---------- PROVIDED RECORDS ----------
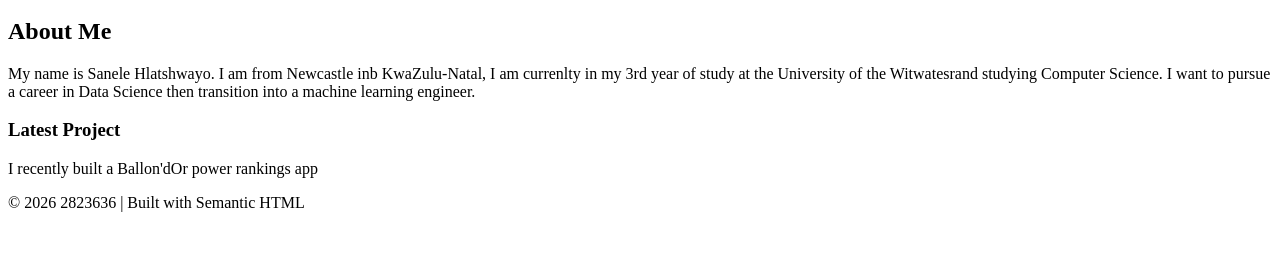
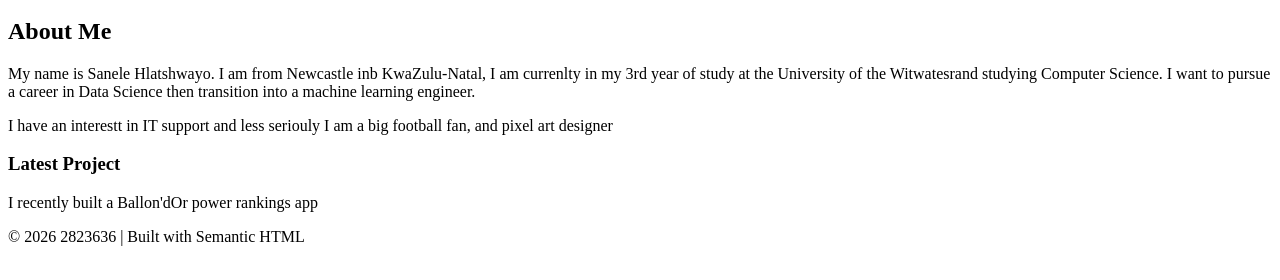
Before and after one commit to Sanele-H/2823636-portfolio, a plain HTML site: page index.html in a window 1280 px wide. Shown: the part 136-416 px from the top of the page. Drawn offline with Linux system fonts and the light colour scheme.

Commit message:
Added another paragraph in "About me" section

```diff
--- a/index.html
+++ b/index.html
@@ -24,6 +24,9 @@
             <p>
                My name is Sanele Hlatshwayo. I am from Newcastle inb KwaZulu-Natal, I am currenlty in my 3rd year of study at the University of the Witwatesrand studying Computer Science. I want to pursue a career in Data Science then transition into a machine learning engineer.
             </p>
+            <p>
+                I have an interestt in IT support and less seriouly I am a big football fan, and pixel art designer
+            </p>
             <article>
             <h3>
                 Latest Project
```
----------
PROBLEM DESCRIPTION – Could you repeat every entry above exactly, with each picture omitted?

TASK RESPONSE –
Before and after one commit to Sanele-H/2823636-portfolio, a plain HTML site: page index.html in a window 1280 px wide. Shown: the part 136-416 px from the top of the page. Drawn offline with Linux system fonts and the light colour scheme.

Commit message:
Added another paragraph in "About me" section

```diff
--- a/index.html
+++ b/index.html
@@ -24,6 +24,9 @@
             <p>
                My name is Sanele Hlatshwayo. I am from Newcastle inb KwaZulu-Natal, I am currenlty in my 3rd year of study at the University of the Witwatesrand studying Computer Science. I want to pursue a career in Data Science then transition into a machine learning engineer.
             </p>
+            <p>
+                I have an interestt in IT support and less seriouly I am a big football fan, and pixel art designer
+            </p>
             <article>
             <h3>
                 Latest Project
```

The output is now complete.